=== RECORD EXTRACTS ===

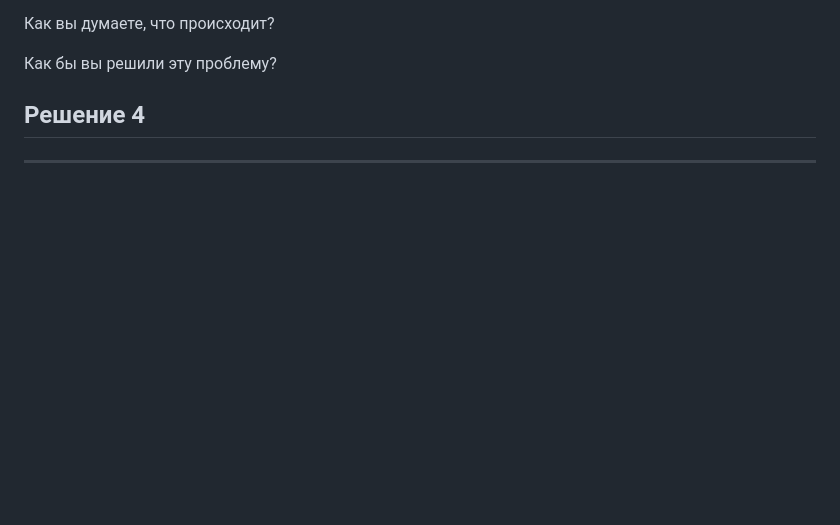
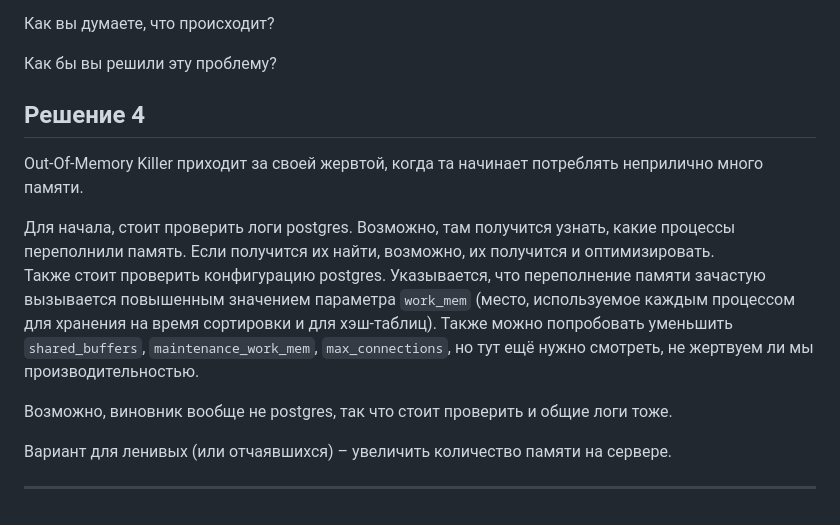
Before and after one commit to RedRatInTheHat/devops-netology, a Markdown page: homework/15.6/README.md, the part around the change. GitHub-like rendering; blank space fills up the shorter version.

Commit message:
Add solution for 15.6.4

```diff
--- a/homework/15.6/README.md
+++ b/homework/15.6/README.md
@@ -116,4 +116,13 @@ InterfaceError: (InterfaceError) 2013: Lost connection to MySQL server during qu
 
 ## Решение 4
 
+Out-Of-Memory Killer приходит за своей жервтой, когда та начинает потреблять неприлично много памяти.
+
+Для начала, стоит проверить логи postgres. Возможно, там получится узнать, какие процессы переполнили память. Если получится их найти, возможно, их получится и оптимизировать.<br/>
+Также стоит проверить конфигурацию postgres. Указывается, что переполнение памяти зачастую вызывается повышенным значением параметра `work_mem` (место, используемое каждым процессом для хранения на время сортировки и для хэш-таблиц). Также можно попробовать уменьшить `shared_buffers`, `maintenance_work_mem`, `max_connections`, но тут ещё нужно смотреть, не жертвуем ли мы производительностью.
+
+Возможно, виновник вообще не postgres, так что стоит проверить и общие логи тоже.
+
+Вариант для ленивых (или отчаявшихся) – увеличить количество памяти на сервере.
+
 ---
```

===

Only lines with the string "homework" belong in the answer; copy each of them from the listing.

Before and after one commit to RedRatInTheHat/devops-netology, a Markdown page: homework/15.6/README.md, the part around the change. GitHub-like rendering; blank space fills up the shorter version.
--- a/homework/15.6/README.md
+++ b/homework/15.6/README.md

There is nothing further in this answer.